- Task item: Copy each line containing "your" from the listing below.
----------
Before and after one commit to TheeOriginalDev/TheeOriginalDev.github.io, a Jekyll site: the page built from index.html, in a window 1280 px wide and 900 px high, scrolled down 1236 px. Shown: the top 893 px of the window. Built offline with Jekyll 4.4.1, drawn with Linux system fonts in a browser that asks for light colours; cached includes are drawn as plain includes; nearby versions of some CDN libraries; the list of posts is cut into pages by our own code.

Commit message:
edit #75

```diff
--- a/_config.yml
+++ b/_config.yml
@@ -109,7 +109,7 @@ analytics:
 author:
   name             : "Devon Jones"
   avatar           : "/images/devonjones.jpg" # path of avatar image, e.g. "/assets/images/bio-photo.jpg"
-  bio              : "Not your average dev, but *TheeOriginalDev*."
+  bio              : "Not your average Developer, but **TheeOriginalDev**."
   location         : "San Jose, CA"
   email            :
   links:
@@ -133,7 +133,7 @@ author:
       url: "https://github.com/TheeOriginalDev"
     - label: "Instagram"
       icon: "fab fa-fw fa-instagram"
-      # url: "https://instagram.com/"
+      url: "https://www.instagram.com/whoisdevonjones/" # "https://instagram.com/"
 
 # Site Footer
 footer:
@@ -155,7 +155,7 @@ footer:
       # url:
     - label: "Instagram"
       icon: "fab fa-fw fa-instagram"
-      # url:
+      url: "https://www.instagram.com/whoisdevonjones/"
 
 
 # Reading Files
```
----------
- Result of the exercise:
-  bio              : "Not your average dev, but *TheeOriginalDev*."
+  bio              : "Not your average Developer, but **TheeOriginalDev**."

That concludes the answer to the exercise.